▸ Exercise brief: In full and exactly, please return the records, but keep out the pictures.

[Data extracted from a collection]
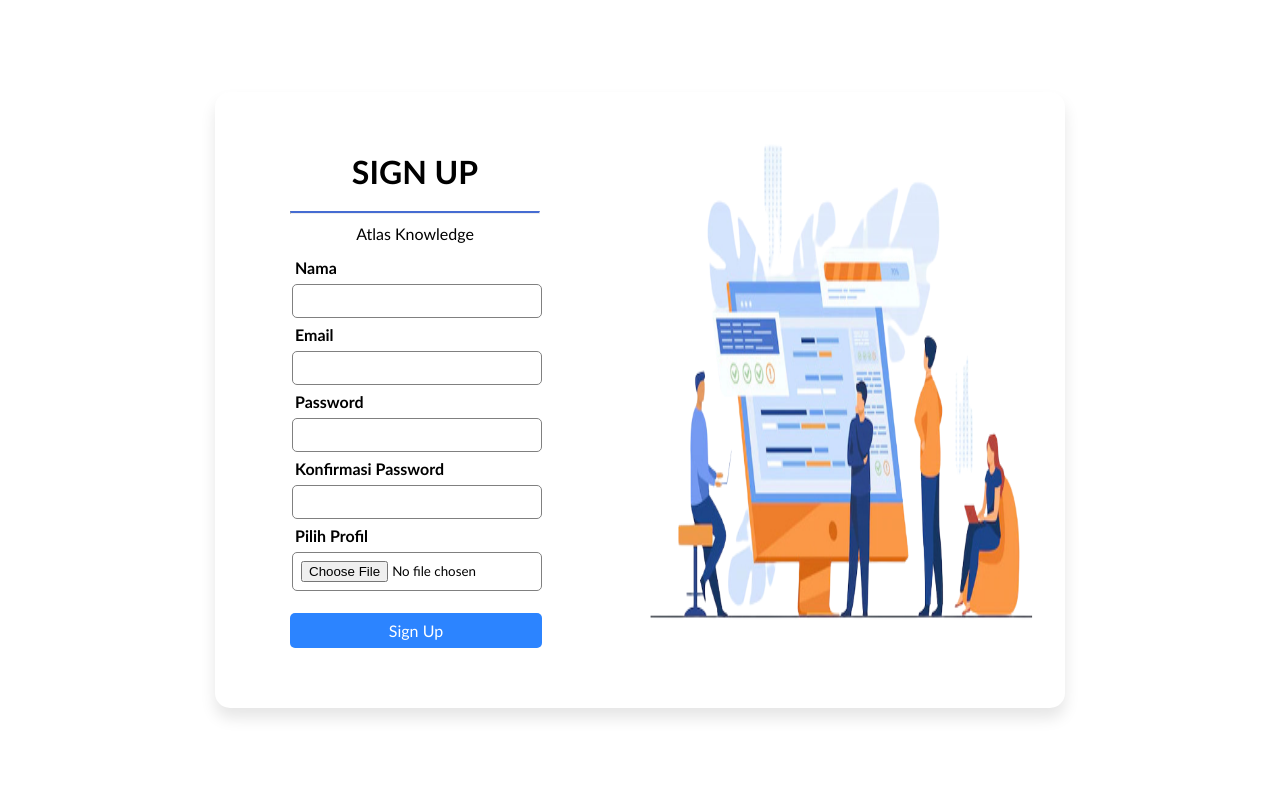
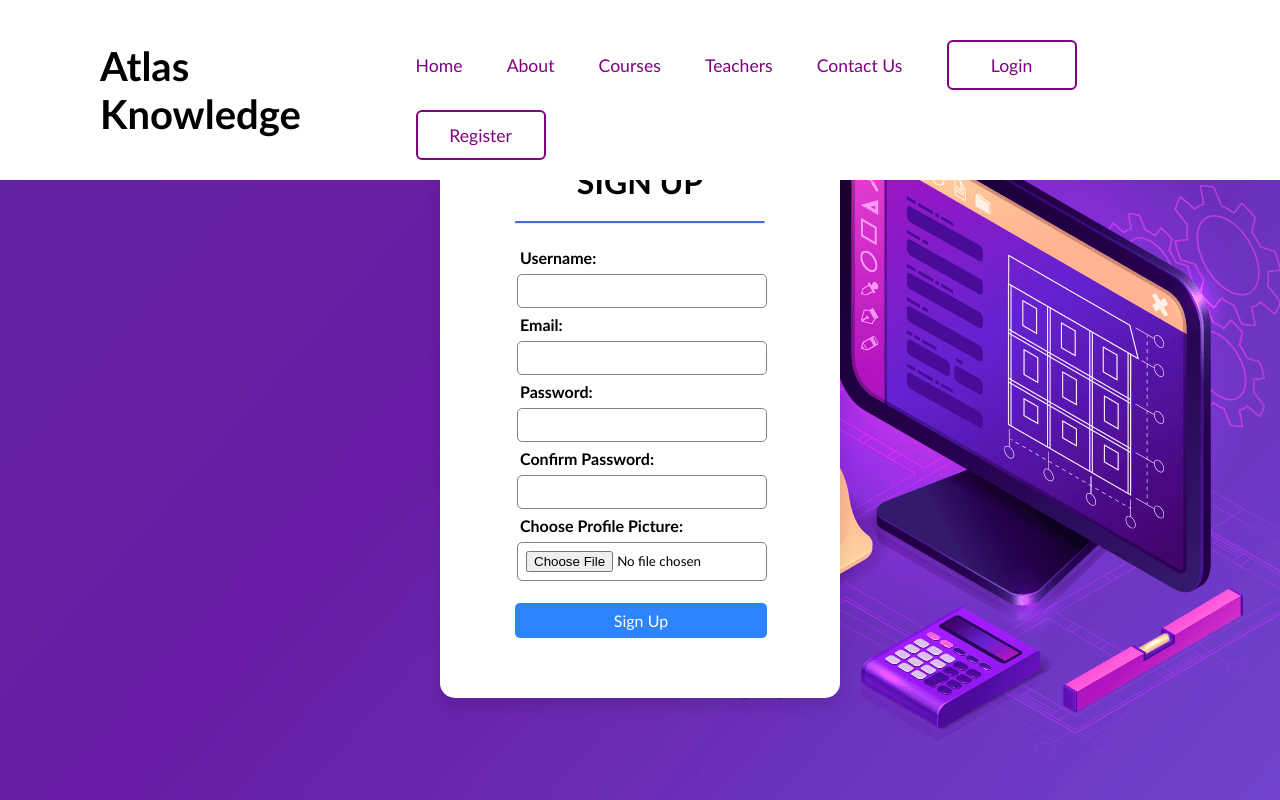
Before and after one commit to TeguhArdiansyah/EDU, a plain HTML site: page register.html in a window 1280 px wide. Drawn offline with Linux system fonts and the light colour scheme.

Commit message:
quality of life changes
1. removing typos
2. changing capital letters
3. register remake

```diff
--- a/login.css
+++ b/login.css
@@ -166,6 +166,11 @@ button:hover {
     background: rgba(214, 86, 64, 1);
 }
 
+.logo {
+    font-size: 2.5rem;
+    color: var(--black);
+}
+
 
 @media (max-width: 880px) {
     .container {
--- a/register.css
+++ b/register.css
@@ -11,14 +11,96 @@ body {
     justify-content: center;
     align-items: center;
     min-height: 100vh;
-    background: #ffffff;
+    background: url('images/login_pic.png') no-repeat;
+    background-size: cover;
+    background-position: center;
     font-family: 'Nunito', sans-serif;
 }
 
+header {
+    position: fixed;
+    top: 0;
+    left: 0;
+    width: 100%;
+    padding: 20px 100px;
+    background: white;
+    display: flex;
+    justify-content: space-between;
+    align-items: center;
+    z-index: 99;
+}
+
+.navigation a {
+    position: relative;
+    font-size: 1.1em;
+    color: purple;
+    text-decoration: none;
+    font-weight: 500;
+    margin-left: 40px;
+}
+
+.navigation a::after {
+    content: '';
+    position: absolute;
+    left: 0;
+    bottom: -6px;
+    width: 100%;
+    height: 3px;
+    background: black;
+    border-radius: 5px;
+    transform-origin: right;
+    transform: scaleX(0);
+    transition: transform .10s;
+}
+
+.navigation a:hover::after {
+    transform-origin: left;
+    transform: scaleX(1);
+}
+
+.navigation .btnLogin-popup {
+    width: 130px;
+    height: 50px;
+    background: transparent;
+    border: 2px solid purple;
+    outline: none;
+    border-radius: 6px;
+    cursor: pointer;
+    font-size: 1.1em;
+    color: purple;
+    font-weight: 500;
+    margin-left: 40px;
+    transition: .10s;
+}
+
+.navigation .btnRegister-popup:hover {
+    background: purple;
+    color: black;
+}
+
+.navigation .btnRegister-popup {
+    width: 130px;
+    height: 50px;
+    background: transparent;
+    border: 2px solid purple;
+    outline: none;
+    border-radius: 6px;
+    cursor: pointer;
+    font-size: 1.1em;
+    color: purple;
+    font-weight: 500;
+    margin-left: 40px;
+    transition: .10s;
+}
+
+.navigation .btnLogin-popup:hover {
+    background: purple;
+    color: black;
+}
 .container {
     width: 100%;
     display: flex;
-    max-width: 850px;
+    max-width: 400px;
     background: #fff;
     border-radius: 15px;
     box-shadow: 0 10px 15px rgba(0, 0, 0, 0.1);
@@ -47,13 +129,6 @@ hr {
 p {
     text-align: center;
     margin: 10px;
-}
-
-.right img {
-    width: 450px;
-    height: 100%;
-    border-top-right-radius: 15px;
-    border-bottom-right-radius: 15px;
 }
 
 form label {
@@ -90,6 +165,11 @@ button:hover {
     background: rgba(214, 86, 64, 1);
 }
 
+.logo {
+    font-size: 2.5rem;
+    color: var(--black);
+}
+
 
 @media (max-width: 880px) {
     .container {
@@ -112,9 +192,4 @@ button:hover {
     button {
         width: 100%;
     }
-
-    .right img {
-        width: 100%;
-        height: 100%;
-    }
 }
--- a/register.html
+++ b/register.html
@@ -10,28 +10,39 @@
 </head>
 
 <body>
+
+    <header>
+        <h2 class="logo">Atlas Knowledge</h2>
+        <nav class="navigation">
+            <a href="home.html">Home</a>
+            <a href="about.html">About</a>
+            <a href="courses.html">Courses</a>
+            <a href="teachers.html">Teachers</a>
+            <a href="contact.html">Contact Us</a>
+            <button href="login.html"class="btnLogin-popup">Login</button>
+            <button href="register.html" class="btnRegister-popup">Register</button>
+        </nav>
+    </header>
+
     <div class="container">
         <div class="login">
             <form action="">
                 <h1>Sign Up</h1>
                 <hr>
-                <p>Atlas Knowledge</p>
-                <label for="">Nama</label>
-                <input type="text" placeholder="">
-                <label for="">Email</label>
-                <input type="text" placeholder="">
-                <label for="">Password</label>
-                <input type="text" placeholder="">
-                <label for="">Konfirmasi Password</label>
-                <input type="password" placeholder="">
-                <label for="">Pilih Profil</label>
+                <br>
+                <label for="">Username:</label>
+                <input type="text" required>
+                <label for="">Email:</label>
+                <input type="email" required>
+                <label for="">Password:</label>
+                <input type="password" required>
+                <label for="">Confirm Password:</label>
+                <input type="password" required>
+                <label for="">Choose Profile Picture:</label>
                 <input type="file" accept="image/*" required class="box">
                 <button>Sign Up</button>
                </form>
             </form>
-        </div>
-        <div class="right">
-            <img src="images/gambar _1.png" alt="">
         </div>
     </div>
 
```
Also changed, not shown: about.html (+5 -5 lines), contact.html (+6 -6 lines), courses.html (+5 -5 lines), home.html (+6 -6 lines), login.html (+3 -3 lines), playlist.html (+5 -5 lines), profile.html (+6 -7 lines), teacher_profile.html (+5 -5 lines), teachers.html (+5 -5 lines), team.html (+5 -5 lines), update.html (+5 -5 lines), watch-video.html (+5 -5 lines).
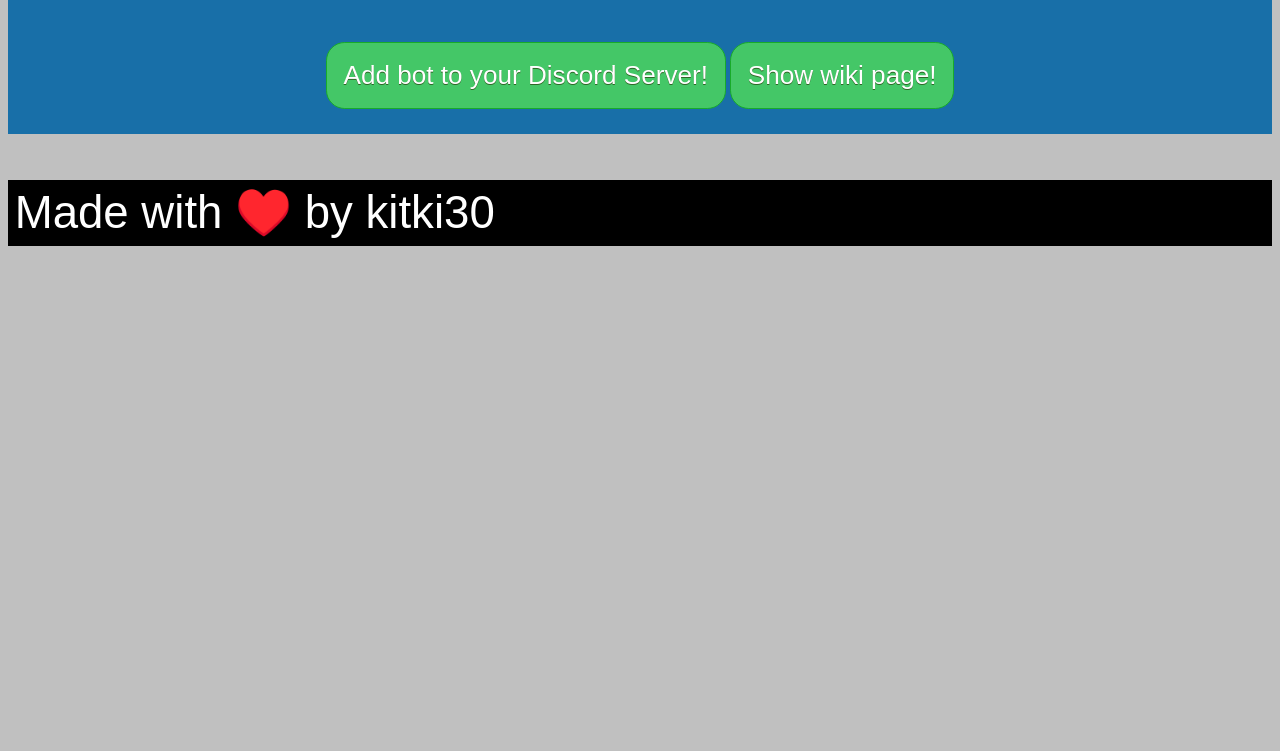
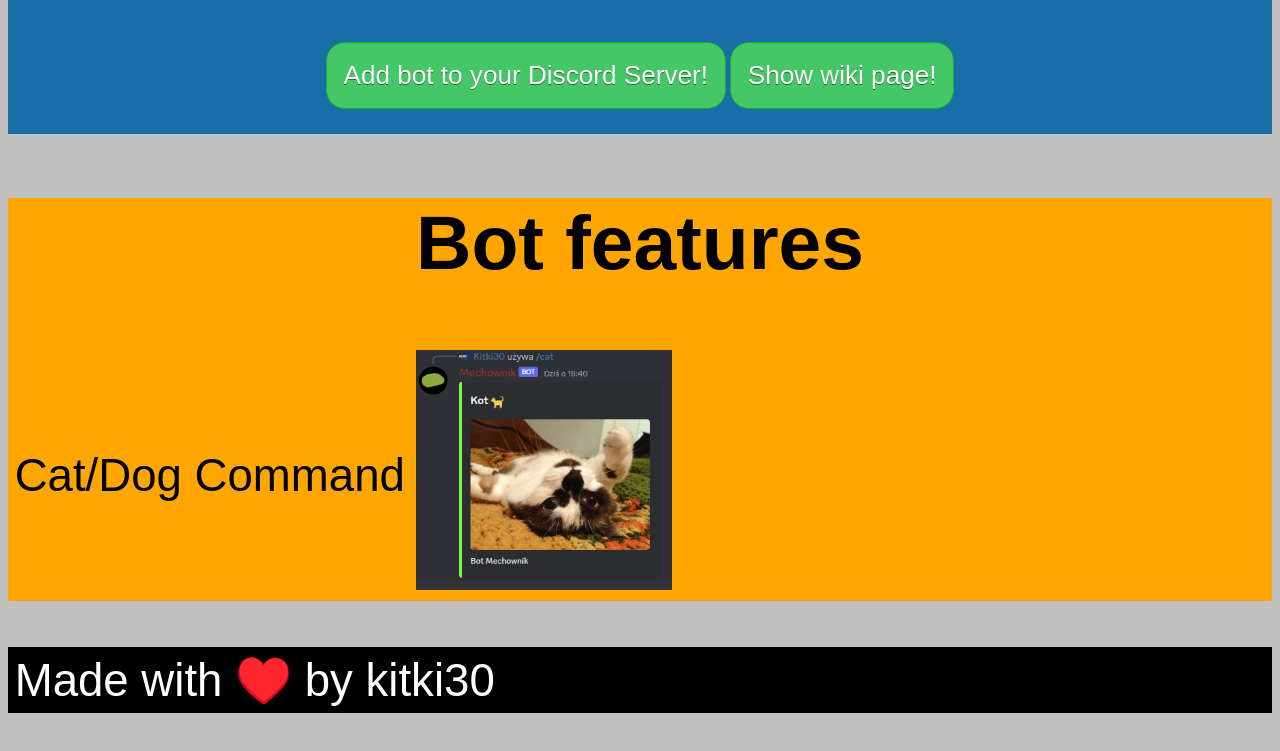
Before and after one commit to Kitki30/Mechownik, a plain HTML site: page index.html in a window 1280 px wide. Shown: the part 583-1334 px from the top of the page. Before the commit the page ends 874 px from the top, so only its background shows below. Drawn offline with Linux system fonts and the light colour scheme.

Commit message:
Add features

```diff
--- a/assets/main/main.css
+++ b/assets/main/main.css
@@ -4,6 +4,13 @@
   #start{
     background-color: #90EE90;
     text-align: center;
+  }
+  #features{
+    background-color: #ffa600;
+  }
+  h2{
+    text-align:center;
+    font-size: 6vw;
   }
   button {
     top: 2.0833vw;
@@ -19,9 +26,33 @@
       text-decoration:none;
       text-shadow:0px 1px 0px #2f6627;
   }
+  #centeredbigp{
+    text-align: center;
+    font-size: 4.5625vw;
+  }
   #welc {
     background-color: #0099ff;
   }
+  #catonright{
+    text-align: left;
+  }
+  #pngonleft{
+    text-align: center;
+  }
+  #png{
+    height: 30vh;
+    width: 20vw;
+  }
+    #img {
+      width: 30vw;
+      float: left;
+    }
+    #pngtext {
+      text-align: center;
+      position: relative;
+bottom: 12.5vh;
+      display: inline;
+    }
   #add {
     padding-bottom: 2%;
     background-color: #186fa8;
--- a/index.html
+++ b/index.html
@@ -19,7 +19,15 @@
 <button type="button" onclick=wiki()>Show wiki page!</button>
 </div>
 </section>
+<section id="features">
+    <h2>Bot features</h2>
+    <div class="pngleft">
+    <p id="pngtext">Cat/Dog Command</p>
+        <img src="assets/images/catcmd.png" alt="Cat command output" id="png">
+    </div>
+</section>
 <section id="footer">
 <p>Made with ♥️ by kitki30</p>
 </section>
 </body>
+<!--Kitki30-->
```
Also changed, not shown: assets/easteregg/index.html (+1 -1 lines), assets/images/catcmd.png (added).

▸ Response area:
Before and after one commit to TeguhArdiansyah/EDU, a plain HTML site: page register.html in a window 1280 px wide. Drawn offline with Linux system fonts and the light colour scheme.

Commit message:
quality of life changes
1. removing typos
2. changing capital letters
3. register remake

```diff
--- a/login.css
+++ b/login.css
@@ -166,6 +166,11 @@ button:hover {
     background: rgba(214, 86, 64, 1);
 }
 
+.logo {
+    font-size: 2.5rem;
+    color: var(--black);
+}
+
 
 @media (max-width: 880px) {
     .container {
--- a/register.css
+++ b/register.css
@@ -11,14 +11,96 @@ body {
     justify-content: center;
     align-items: center;
     min-height: 100vh;
-    background: #ffffff;
+    background: url('images/login_pic.png') no-repeat;
+    background-size: cover;
+    background-position: center;
     font-family: 'Nunito', sans-serif;
 }
 
+header {
+    position: fixed;
+    top: 0;
+    left: 0;
+    width: 100%;
+    padding: 20px 100px;
+    background: white;
+    display: flex;
+    justify-content: space-between;
+    align-items: center;
+    z-index: 99;
+}
+
+.navigation a {
+    position: relative;
+    font-size: 1.1em;
+    color: purple;
+    text-decoration: none;
+    font-weight: 500;
+    margin-left: 40px;
+}
+
+.navigation a::after {
+    content: '';
+    position: absolute;
+    left: 0;
+    bottom: -6px;
+    width: 100%;
+    height: 3px;
+    background: black;
+    border-radius: 5px;
+    transform-origin: right;
+    transform: scaleX(0);
+    transition: transform .10s;
+}
+
+.navigation a:hover::after {
+    transform-origin: left;
+    transform: scaleX(1);
+}
+
+.navigation .btnLogin-popup {
+    width: 130px;
+    height: 50px;
+    background: transparent;
+    border: 2px solid purple;
+    outline: none;
+    border-radius: 6px;
+    cursor: pointer;
+    font-size: 1.1em;
+    color: purple;
+    font-weight: 500;
+    margin-left: 40px;
+    transition: .10s;
+}
+
+.navigation .btnRegister-popup:hover {
+    background: purple;
+    color: black;
+}
+
+.navigation .btnRegister-popup {
+    width: 130px;
+    height: 50px;
+    background: transparent;
+    border: 2px solid purple;
+    outline: none;
+    border-radius: 6px;
+    cursor: pointer;
+    font-size: 1.1em;
+    color: purple;
+    font-weight: 500;
+    margin-left: 40px;
+    transition: .10s;
+}
+
+.navigation .btnLogin-popup:hover {
+    background: purple;
+    color: black;
+}
 .container {
     width: 100%;
     display: flex;
-    max-width: 850px;
+    max-width: 400px;
     background: #fff;
     border-radius: 15px;
     box-shadow: 0 10px 15px rgba(0, 0, 0, 0.1);
@@ -47,13 +129,6 @@ hr {
 p {
     text-align: center;
     margin: 10px;
-}
-
-.right img {
-    width: 450px;
-    height: 100%;
-    border-top-right-radius: 15px;
-    border-bottom-right-radius: 15px;
 }
 
 form label {
@@ -90,6 +165,11 @@ button:hover {
     background: rgba(214, 86, 64, 1);
 }
 
+.logo {
+    font-size: 2.5rem;
+    color: var(--black);
+}
+
 
 @media (max-width: 880px) {
     .container {
@@ -112,9 +192,4 @@ button:hover {
     button {
         width: 100%;
     }
-
-    .right img {
-        width: 100%;
-        height: 100%;
-    }
 }
--- a/register.html
+++ b/register.html
@@ -10,28 +10,39 @@
 </head>
 
 <body>
+
+    <header>
+        <h2 class="logo">Atlas Knowledge</h2>
+        <nav class="navigation">
+            <a href="home.html">Home</a>
+            <a href="about.html">About</a>
+            <a href="courses.html">Courses</a>
+            <a href="teachers.html">Teachers</a>
+            <a href="contact.html">Contact Us</a>
+            <button href="login.html"class="btnLogin-popup">Login</button>
+            <button href="register.html" class="btnRegister-popup">Register</button>
+        </nav>
+    </header>
+
     <div class="container">
         <div class="login">
             <form action="">
                 <h1>Sign Up</h1>
                 <hr>
-                <p>Atlas Knowledge</p>
-                <label for="">Nama</label>
-                <input type="text" placeholder="">
-                <label for="">Email</label>
-                <input type="text" placeholder="">
-                <label for="">Password</label>
-                <input type="text" placeholder="">
-                <label for="">Konfirmasi Password</label>
-                <input type="password" placeholder="">
-                <label for="">Pilih Profil</label>
+                <br>
+                <label for="">Username:</label>
+                <input type="text" required>
+                <label for="">Email:</label>
+                <input type="email" required>
+                <label for="">Password:</label>
+                <input type="password" required>
+                <label for="">Confirm Password:</label>
+                <input type="password" required>
+                <label for="">Choose Profile Picture:</label>
                 <input type="file" accept="image/*" required class="box">
                 <button>Sign Up</button>
                </form>
             </form>
-        </div>
-        <div class="right">
-            <img src="images/gambar _1.png" alt="">
         </div>
     </div>
 
```
Also changed, not shown: about.html (+5 -5 lines), contact.html (+6 -6 lines), courses.html (+5 -5 lines), home.html (+6 -6 lines), login.html (+3 -3 lines), playlist.html (+5 -5 lines), profile.html (+6 -7 lines), teacher_profile.html (+5 -5 lines), teachers.html (+5 -5 lines), team.html (+5 -5 lines), update.html (+5 -5 lines), watch-video.html (+5 -5 lines).
Before and after one commit to Kitki30/Mechownik, a plain HTML site: page index.html in a window 1280 px wide. Shown: the part 583-1334 px from the top of the page. Before the commit the page ends 874 px from the top, so only its background shows below. Drawn offline with Linux system fonts and the light colour scheme.

Commit message:
Add features

```diff
--- a/assets/main/main.css
+++ b/assets/main/main.css
@@ -4,6 +4,13 @@
   #start{
     background-color: #90EE90;
     text-align: center;
+  }
+  #features{
+    background-color: #ffa600;
+  }
+  h2{
+    text-align:center;
+    font-size: 6vw;
   }
   button {
     top: 2.0833vw;
@@ -19,9 +26,33 @@
       text-decoration:none;
       text-shadow:0px 1px 0px #2f6627;
   }
+  #centeredbigp{
+    text-align: center;
+    font-size: 4.5625vw;
+  }
   #welc {
     background-color: #0099ff;
   }
+  #catonright{
+    text-align: left;
+  }
+  #pngonleft{
+    text-align: center;
+  }
+  #png{
+    height: 30vh;
+    width: 20vw;
+  }
+    #img {
+      width: 30vw;
+      float: left;
+    }
+    #pngtext {
+      text-align: center;
+      position: relative;
+bottom: 12.5vh;
+      display: inline;
+    }
   #add {
     padding-bottom: 2%;
     background-color: #186fa8;
--- a/index.html
+++ b/index.html
@@ -19,7 +19,15 @@
 <button type="button" onclick=wiki()>Show wiki page!</button>
 </div>
 </section>
+<section id="features">
+    <h2>Bot features</h2>
+    <div class="pngleft">
+    <p id="pngtext">Cat/Dog Command</p>
+        <img src="assets/images/catcmd.png" alt="Cat command output" id="png">
+    </div>
+</section>
 <section id="footer">
 <p>Made with ♥️ by kitki30</p>
 </section>
 </body>
+<!--Kitki30-->
```
Also changed, not shown: assets/easteregg/index.html (+1 -1 lines), assets/images/catcmd.png (added).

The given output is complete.